(Supplied entries Opens)
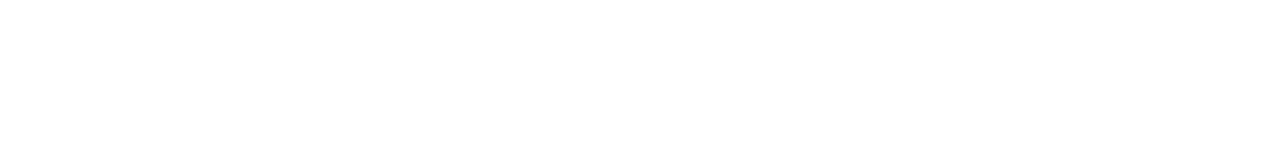
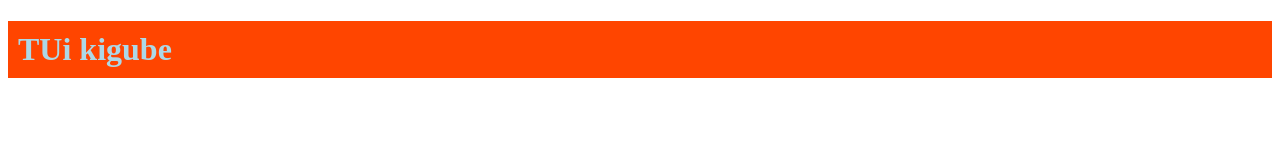
Before and after one commit to sayeed-al-saad/Hi-hello, a plain HTML site: page index.html in a window 1280 px wide. Drawn offline with Linux system fonts and the light colour scheme.

Commit message:
last edit

```diff
--- a/index.html
+++ b/index.html
@@ -4,8 +4,9 @@
     <meta charset="UTF-8">
     <meta name="viewport" content="width=device-width, initial-scale=1.0">
     <title>Document</title>
+    <link rel="stylesheet" href="style.css">
 </head>
 <body>
-
+    <h1>TUi kigube</h1>
 </body>
 </html>
--- /dev/null
+++ b/style.css
@@ -0,0 +1,5 @@
+h1{
+    background-color: orangered;
+    color: lightblue;
+    padding: 10px;
+}
```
(Supplied entries Closes)
> **Task requirements**
Every line that contains the string "color" should be copied from the entries.

> **Answer space**
+    background-color: orangered;
+    color: lightblue;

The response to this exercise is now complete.